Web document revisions
• • •
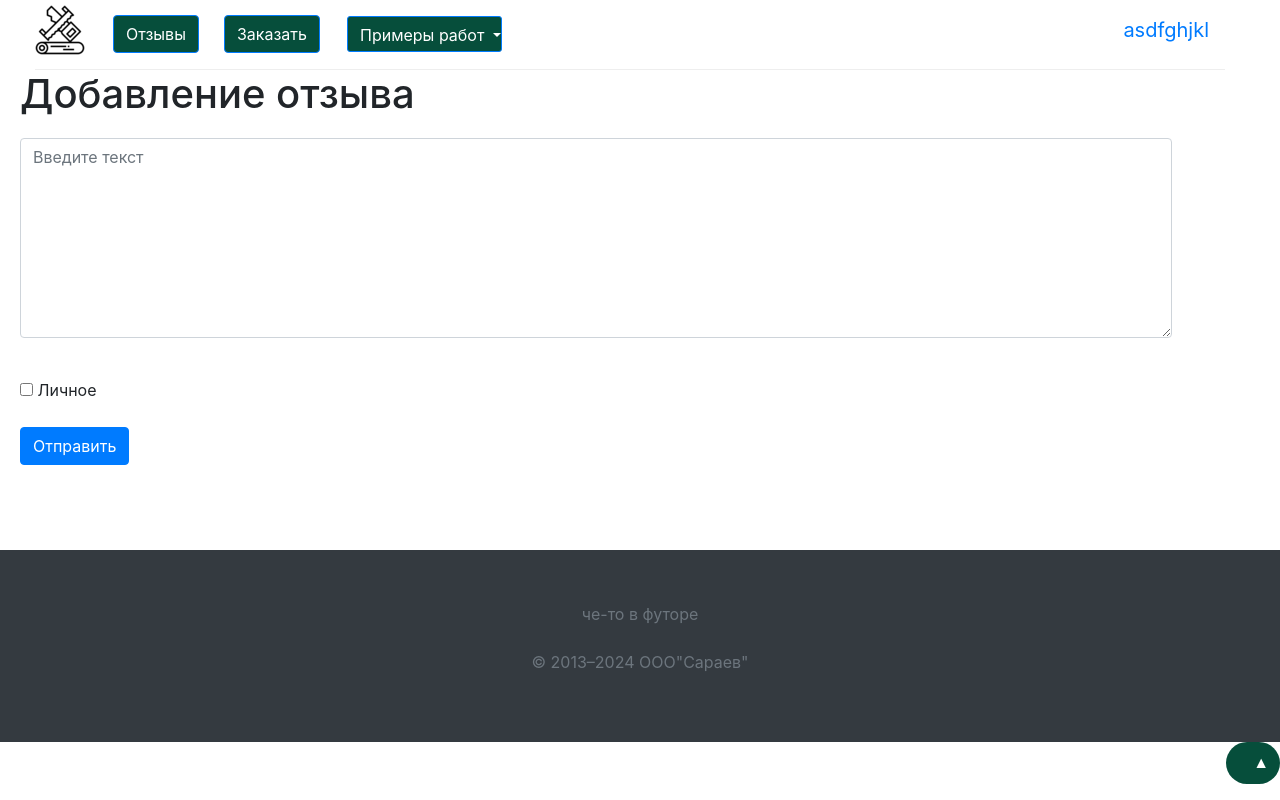
After one commit to Tankolom-X/web_project, a Flask app: page /create_feedback in a window 1280 px wide. The commit adds this page. Run offline with Flask 3, Linux system fonts and the light colour scheme; a user stored in the database is signed in; some libraries are stand-ins or nearby versions.

Commit message:
feedback, revision

```diff
--- a/app.py
+++ b/app.py
@@ -1,10 +1,12 @@
 import datetime
-from flask_login import LoginManager, login_user, login_required, logout_user
-from flask import Flask, render_template, redirect, session, make_response
+from flask_login import LoginManager, login_user, login_required, logout_user, current_user
+from flask import Flask, render_template, redirect, session, make_response, abort, request
 from data import db_session
 from data.users import User
+from data.news import News
 from forms.user import RegisterForm
 from forms.loginform import LoginForm
+from forms.news import NewsForm
 
 app = Flask(__name__)
 app.config['SECRET_KEY'] = 'yandexlyceum_secret_key'
@@ -114,7 +116,79 @@ def order():
 
 @app.route('/reviews')
 def reviews():
-    return render_template('reviews.html')
+    db_sess = db_session.create_session()
+    news = db_sess.query(News).filter(News.is_private != True)
+    import locale
+    locale.setlocale(
+        category=locale.LC_ALL,
+        locale="Russian"
+    )
+    data = datetime.date.today().strftime("%B %d, %Y")
+    return render_template('reviews.html', news=news, data=data)
+
+
+@app.route('/create_feedback', methods=['GET', 'POST'])
+@login_required
+def add_news():
+    form = NewsForm()
+    if form.validate_on_submit():
+        db_sess = db_session.create_session()
+        news = News()
+        news.content = form.content.data
+        news.is_private = form.is_private.data
+        current_user.news.append(news)
+        db_sess.merge(current_user)
+        db_sess.commit()
+        return redirect('/reviews')
+    return render_template('create_feedback.html', title='Добавление новости',
+                           form=form)
+
+
+@app.route('/create_feedback/<int:id>', methods=['GET', 'POST'])
+@login_required
+def edit_news(id):
+    form = NewsForm()
+    if request.method == "GET":
+        db_sess = db_session.create_session()
+        news = db_sess.query(News).filter(News.id == id,
+                                          News.user == current_user
+                                          ).first()
+        if news:
+            form.content.data = news.content
+            form.is_private.data = news.is_private
+        else:
+            abort(404)
+    if form.validate_on_submit():
+        db_sess = db_session.create_session()
+        news = db_sess.query(News).filter(News.id == id,
+                                          News.user == current_user
+                                          ).first()
+        if news:
+            news.content = form.content.data
+            news.is_private = form.is_private.data
+            db_sess.commit()
+            return redirect('/reviews')
+        else:
+            abort(404)
+    return render_template('create_feedback.html',
+                           title='Редактирование новости',
+                           form=form
+                           )
+
+
+@app.route('/create_feedback_delete/<int:id>', methods=['GET', 'POST'])
+@login_required
+def news_delete(id):
+    db_sess = db_session.create_session()
+    news = db_sess.query(News).filter(News.id == id,
+                                      News.user == current_user
+                                      ).first()
+    if news:
+        db_sess.delete(news)
+        db_sess.commit()
+    else:
+        abort(404)
+    return redirect('/reviews')
 
 
 @login_manager.user_loader
--- a/data/news.py
+++ b/data/news.py
@@ -10,10 +10,9 @@ class News(SqlAlchemyBase):
 
     id = sqlalchemy.Column(sqlalchemy.Integer,
                            primary_key=True, autoincrement=True)
-    title = sqlalchemy.Column(sqlalchemy.String, nullable=True)
     content = sqlalchemy.Column(sqlalchemy.String, nullable=True)
     created_date = sqlalchemy.Column(sqlalchemy.DateTime,
-                                     default=datetime.datetime.now)
+                                     default=datetime.datetime.now())
     is_private = sqlalchemy.Column(sqlalchemy.Boolean, default=True)
 
     user_id = sqlalchemy.Column(sqlalchemy.Integer,
--- a/data/users.py
+++ b/data/users.py
@@ -19,7 +19,6 @@ class User(SqlAlchemyBase, UserMixin):
     hashed_password = sqlalchemy.Column(sqlalchemy.String, nullable=True)
     created_date = sqlalchemy.Column(sqlalchemy.DateTime,
                                      default=datetime.datetime.now)
-
     news = orm.relationship("News", back_populates='user')
 
     def set_password(self, password):
--- /dev/null
+++ b/forms/news.py
@@ -0,0 +1,10 @@
+from flask_wtf import FlaskForm
+from wtforms import StringField, TextAreaField
+from wtforms import BooleanField, SubmitField
+from wtforms.validators import DataRequired
+
+
+class NewsForm(FlaskForm):
+    content = TextAreaField("Содержание")
+    is_private = BooleanField("Личное")
+    submit = SubmitField('Отправить')
--- a/forms/user.py
+++ b/forms/user.py
@@ -9,4 +9,4 @@ class RegisterForm(FlaskForm):
     password_again = PasswordField('Повторите пароль', validators=[DataRequired()])
     name = StringField('Имя пользователя', validators=[DataRequired()])
     about = TextAreaField("Немного о себе")
-    submit = SubmitField('Войти')
+    submit = SubmitField('Зарегестрироваться')
--- a/templates/base.html
+++ b/templates/base.html
@@ -8,65 +8,105 @@
           integrity="sha384-Vkoo8x4CGsO3+Hhxv8T/Q5PaXtkKtu6ug5TOeNV6gBiFeWPGFN9MuhOf23Q9Ifjh"
           crossorigin="anonymous">
     <title>{{title}}</title>
+    <style>
+    .top {
+  text-decoration: none;
+  padding: 10px;
+  font-family: sans-serif;
+  color: #fff;
+  background: #000;
+  border-radius: 100px;
+}
+    .page-header {
+    padding-bottom: 9px;
+    margin: 0 40px 0 20px;
+    border-bottom: 1px solid #eee;
+    display: flex;
+    align-items: center;
+    justify-content: space-between;
+}
+
+
+
+
+    </style>
 </head>
 <body>
 <header>
-    <nav class="navbar navbar-light bg-light">
-        <ul class="nav col-12 col-lg-auto me-lg-auto mb-2 justify-content-center mb-md-0">
-            <li><a class="navbar-brand bs-light" href="index"><img
-                    src="static/free-icon-silhouette-12771916 (2).png"></a></li>
-            <li>
-                <div class="dropdown" style="margin-top:6px;">
-                    <button class="btn btn-secondary dropdown-toggle" type="button"
-                            data-bs-toggle="dropdown" aria-expanded="false" style="background:#064E3B">
+    <div class="container-fluid">
+        <div class="page-header">
+            <div class="btn-group">
+                <a class="navbar-brand bs-light" href="index"><img
+                        src="static/free-icon-woodworking-4481907 (1).png"></a>
+                <a class="btn btn-link" href="reviews">
+                    <button type="button" class="btn btn-outline-primary"
+                            style="background:#064E3B; color:#ffffff;margin-top:8px;">
+                        Отзывы
+                    </button>
+                </a>
+                <a class="btn btn-link" href="order">
+                    <button type="button" class="btn btn-outline-primary"
+                            style="background:#064E3B; color:#ffffff;margin-top:8px;">Заказать
+                    </button>
+                </a>
+                <div class="btn-group" style="margin-top:8px;">
+                    <button class="btn btn-outline-primary dropdown-toggle" type="button"
+                            data-bs-toggle="dropdown" aria-expanded="false"
+                            style="background:#064E3B;width:155px;height:36px;margin: 8px 40px 0 15px;border-radius:3px;color:white;">
                         Примеры работ
                     </button>
                     <ul class="dropdown-menu dropdown-menu-dark">
-                        <li><a class="dropdown-item active" href="doords">Двери</a></li>
+                        <li><a class="dropdown-item active" href="doors">Двери</a></li>
                         <li><a class="dropdown-item" href="stairs">Лестницы</a></li>
                         <li><a class="dropdown-item" href="bar">Барное</a></li>
                         <li><a class="dropdown-item" href="furniture">Мебель</a></li>
                         <li><a class="dropdown-item" href="usual">Другое</a></li>
                     </ul>
                 </div>
-            </li>
-
-            <li><a class="btn btn-link" href="order">
-                <button type="button" class="btn btn-outline-primary" style="background:#064E3B; color:#ffffff">Заказать</button>
-            </a></li>
-            <li><a class="btn btn-link" href="reviews">
-                <button type="button" class="btn btn-outline-primary" style="background:#064E3B; color:#ffffff">Отзывы</button>
-            </a></li>
-        </ul>
-
+            </div>
             {% if current_user.is_authenticated %}
             <a class="navbar-brand" href="/logout">{{ current_user.name }}</a>
             {% else %}
-        <p>
-            <a class="btn btn-primary"  style="background:#65A30D; color:#ffffff" href="/register">Зарегистрироваться</a>
+            <p style="margin-top:8px;">
+                <a class="btn btn-primary" style="background:#65A30D; color:#ffffff"
+                   href="/register">Зарегистрироваться</a>
                 <a class="btn btn-success" style="background:059669; color:#ffffff" href="/login">Войти</a>
             </p>
             {% endif %}
-    </nav>
+        </div>
+    </div>
+    <div class="position-fixed bottom-0 end-0 mb-3 me-3 bd-mode-toggle" style="position: absolute; bottom:0; right:0;">
 
+        <a href="#"><button class="btn btn-bd-primary py-2 d-flex"
+              type="button"
+              aria-expanded="false"
+              style="text-decoration: none;
+  padding: 10px;
+  font-family: sans-serif;
+  color: #fff;
+  background:  #064E3B;
+  border-radius: 100px;">
+        <svg class="bi my-1 theme-icon-active" width="1em" height="1em"><use href="#circle-half"></use></svg>
+        <span class="visually-hidden" id="bd-theme-text">▲</span>
+      </button></a>
+    </div>
 
 </header>
 <!-- Begin page content -->
-<main role="main">
+<main role="main" style="min-height: 60vh;">
     {% block content %}
     {% endblock %}
 </main>
 
 <!-- FOOTER -->
 
-<footer class="container-fluid">
+<footer class="footer mt-auto">
     <div class="bg-dark text-secondary px-4 py-5 text-center">
         <div class="py-1">
             <div class="col-lg-6 mx-auto">
                 <p class="fs-5 mb-4">че-то в футоре</p>
                 <div class="d-grid gap-2 d-sm-flex justify-content-sm-center">
-                            <p class="float-end"><a href="#">Вернуться</a></p>
-                            <p>&copy; 2013–2024 ООО"Сараев" &middot; <a href="#">Privacy</a> &middot; <a href="#">Terms</a></p>
+                    <p>&copy; 2013–2024 ООО"Сараев"</p>
                 </div>
             </div>
         </div>
--- /dev/null
+++ b/templates/create_feedback.html
@@ -0,0 +1,19 @@
+{% extends "base.html" %}
+
+{% block content %}
+<h1 style="margin-left:20px;">Добавление отзыва</h1>
+<form action="" method="post">
+    {{ form.hidden_tag() }}
+    <p>
+        {{ form.content(class="form-control",style="margin: 20px 0 0 20px;width:90%;height:200px;", placeholder="Введите текст") }}<br>
+        {% for error in form.content.errors %}
+            <p content="alert alert-danger" role="alert">
+                {{ error }}
+            </p>
+        {% endfor %}
+    </p>
+    <p>{{ form.is_private(style="margin-left:20px;") }} {{ form.is_private.label }}</p>
+    <p>{{ form.submit(type="submit", class="btn btn-primary", style="margin: 1px 0 0 20px;") }}</p>
+    {{message}}
+</form>
+{% endblock %}
```
Also changed, not shown: static/css/style.css (added, +18 -0 lines), static/js/back.js (added, +18 -0 lines), templates/index.html (+15 -7 lines), templates/reviews.html (+43 -1 lines), db/blogs.db, static/free-icon-silhouette-12771916 (1).png (deleted), static/free-icon-silhouette-12771916 (2).png (deleted), static/free-icon-silhouette-12771916.png (deleted), static/free-icon-woodworking-4481907 (1).png (added), static/sosna2.jpg (added), static/worker (1).png (added), static/Безымянный.png (added). Lines whose indentation alone changed are shown as unchanged.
• • •
--- Assigned task ---
Identify the lines in the records above that contain the word "background", then state how many there are and nothing more.

--- Response ---
11